Evie encapsulates the peculiar appetite-stimulating effect of wheat that trumps all other appetite effects, “sweet tooth” included.
I’ve been on the wheat-free plan for four months and have had good results with loss of 12 pounds, total resolution of digestive/intestinal issues, cessation of food/carbo cravings, and diminished arthritic pain.
I am 70 years old and have fought Carbo Hell for most of my adult life. It was called a “sweet tooth” in my day, but I think it should be changed to a “WHEAT TOOTH,” as without wheat, my addictive compulsion to eat the terrible chemical laden sugar bombs pushed by the food industry just up and disappeared.
As a retired mental health counselor, who worked in a MICA (mentally ill/chemical abuser) program, I was well aware of the hypoglycemic and emotional ravages of abusing alcohol and drugs. I also intellectually understood the similar effects of simple and refined carbohydrates, even grains and fruits, but I was powerless to resist the call from Little Debbie and Pepperidge Farm myself.
I was, myself, so frequently depressed and often irritable and anxious, but saw little to no relief from cutting out sweet treats. Every evening at 5 pm, the blood sugar dropped and I, like a food zombie, began my craven search for that evening’s simple carbo of choice. Ice cream, some cookies, a piece of pie or cake, even candy. Somehow, despite my heavy research into the bad health effects of high blood sugar and hyperinsulinemia, no matter that I ate sweet-free all day, every evening I would, sooner or later, find myself with some decadent goodie. Every morning I would wake up in an extremely depressed mood (hypoglycemia?) with very negative thoughts. So, when Wheat Belly arrived into my sphere of awareness, I just did it.
Wow. As long as I “Ate no wheat, I craved no sweet.” Even if I had a little rice or grits occasionally, I was just not hungry. But each time I’d relapse and have a slice or two of sourdough toast, I’d be ravenous that evening again and would wake up next day practically suicidal. I now know that cutting out all the junk sweets and simple carbs, though healthy in itself, is not enough for me. I must abstain from wheat in all its manifestations as for me it is the “gateway food,’ if you will, to Carbo Hell with all its many ill effects, both physical and emotional. Thank you, Dr. Davis for helping me.
Evie experienced exactly what I have witnessed countless times: What people perceive as a “sweet tooth” was really a desire for sweets and carbohydrates triggered by the gliadin protein of wheat. Spinach doesn’t do this; olives don’t do this; beef liver can’t do this–only wheat.
Recall that the gliadin protein of wheat, this modern form of the protein changed by the manipulations of geneticists, triggers appetite and causes people to consume, on average, 400 more calories per day.

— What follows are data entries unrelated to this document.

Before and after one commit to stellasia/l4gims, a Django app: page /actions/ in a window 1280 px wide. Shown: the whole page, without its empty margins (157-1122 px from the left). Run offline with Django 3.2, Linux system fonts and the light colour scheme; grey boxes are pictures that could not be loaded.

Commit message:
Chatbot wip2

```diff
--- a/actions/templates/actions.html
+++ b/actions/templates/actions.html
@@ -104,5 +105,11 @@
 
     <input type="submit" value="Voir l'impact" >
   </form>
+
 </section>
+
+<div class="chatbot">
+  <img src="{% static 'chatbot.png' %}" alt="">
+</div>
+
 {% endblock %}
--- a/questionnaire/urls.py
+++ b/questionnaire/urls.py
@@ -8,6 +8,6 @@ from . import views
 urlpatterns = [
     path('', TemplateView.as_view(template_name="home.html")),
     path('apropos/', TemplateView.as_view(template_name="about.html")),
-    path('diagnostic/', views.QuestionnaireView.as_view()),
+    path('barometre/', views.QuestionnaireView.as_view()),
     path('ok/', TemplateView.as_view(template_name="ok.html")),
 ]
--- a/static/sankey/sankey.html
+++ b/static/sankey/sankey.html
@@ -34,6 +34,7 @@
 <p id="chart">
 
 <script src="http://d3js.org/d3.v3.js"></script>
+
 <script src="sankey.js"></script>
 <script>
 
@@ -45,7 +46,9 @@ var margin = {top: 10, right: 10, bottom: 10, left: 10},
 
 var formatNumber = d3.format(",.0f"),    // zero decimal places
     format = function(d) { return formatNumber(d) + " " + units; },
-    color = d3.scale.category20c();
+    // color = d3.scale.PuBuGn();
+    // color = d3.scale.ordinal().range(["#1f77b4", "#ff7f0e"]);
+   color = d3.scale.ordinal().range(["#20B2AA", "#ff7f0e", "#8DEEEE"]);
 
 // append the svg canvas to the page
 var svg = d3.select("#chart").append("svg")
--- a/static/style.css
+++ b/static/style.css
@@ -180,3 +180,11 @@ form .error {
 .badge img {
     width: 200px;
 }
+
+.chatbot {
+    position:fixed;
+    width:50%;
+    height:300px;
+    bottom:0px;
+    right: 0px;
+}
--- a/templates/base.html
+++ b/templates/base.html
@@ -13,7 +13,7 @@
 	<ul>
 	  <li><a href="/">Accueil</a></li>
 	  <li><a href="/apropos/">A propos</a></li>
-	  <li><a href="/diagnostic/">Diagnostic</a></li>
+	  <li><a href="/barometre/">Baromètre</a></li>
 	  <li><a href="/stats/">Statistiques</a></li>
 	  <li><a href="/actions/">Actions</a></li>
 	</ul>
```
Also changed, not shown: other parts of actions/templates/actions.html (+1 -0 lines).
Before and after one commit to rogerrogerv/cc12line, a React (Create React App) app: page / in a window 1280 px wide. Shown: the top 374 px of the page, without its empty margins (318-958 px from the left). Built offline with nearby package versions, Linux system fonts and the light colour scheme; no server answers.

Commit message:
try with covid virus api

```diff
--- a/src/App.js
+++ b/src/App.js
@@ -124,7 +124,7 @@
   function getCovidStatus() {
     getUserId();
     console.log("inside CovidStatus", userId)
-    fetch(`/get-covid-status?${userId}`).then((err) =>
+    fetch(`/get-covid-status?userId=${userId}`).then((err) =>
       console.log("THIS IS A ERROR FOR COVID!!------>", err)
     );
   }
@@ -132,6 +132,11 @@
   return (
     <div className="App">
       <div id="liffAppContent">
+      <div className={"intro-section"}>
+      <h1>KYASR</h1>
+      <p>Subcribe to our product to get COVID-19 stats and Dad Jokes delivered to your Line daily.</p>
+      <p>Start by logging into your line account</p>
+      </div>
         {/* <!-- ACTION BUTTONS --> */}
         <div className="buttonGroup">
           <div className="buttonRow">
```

Appetite is triggered specifically for carbohydrates, such as chips and cookies, not for steak, salmon, and asparagus.
Another interesting aspect of Evie’s experience are the emotional consequences of wheat consumption: Not only did it trigger cravings for junk carbohydrates, but also negative thoughts that seem to go beyond the self-loathing of lost impulse control. (Especially interesting coming from a person with the professional sophistication of a mental health counselor.) This would be consistent with the mind effects of gliadin that can trigger depression in those susceptible. (Time and again, these gliadin effects, often profound influences over mood and behavior, raise the question: How many societal problems–violence, crime, family discord, drug abuse–are really the consequence of this ubiquitous disrupter? I don’t have an answer, but I suspect it is a substantial contributor, one that can be remedied.)
Rarely does the impulse to consume sweets–a “sweet tooth”–persist in the aftermath of wheat elimination: Lose the wheat, lose the sweet tooth.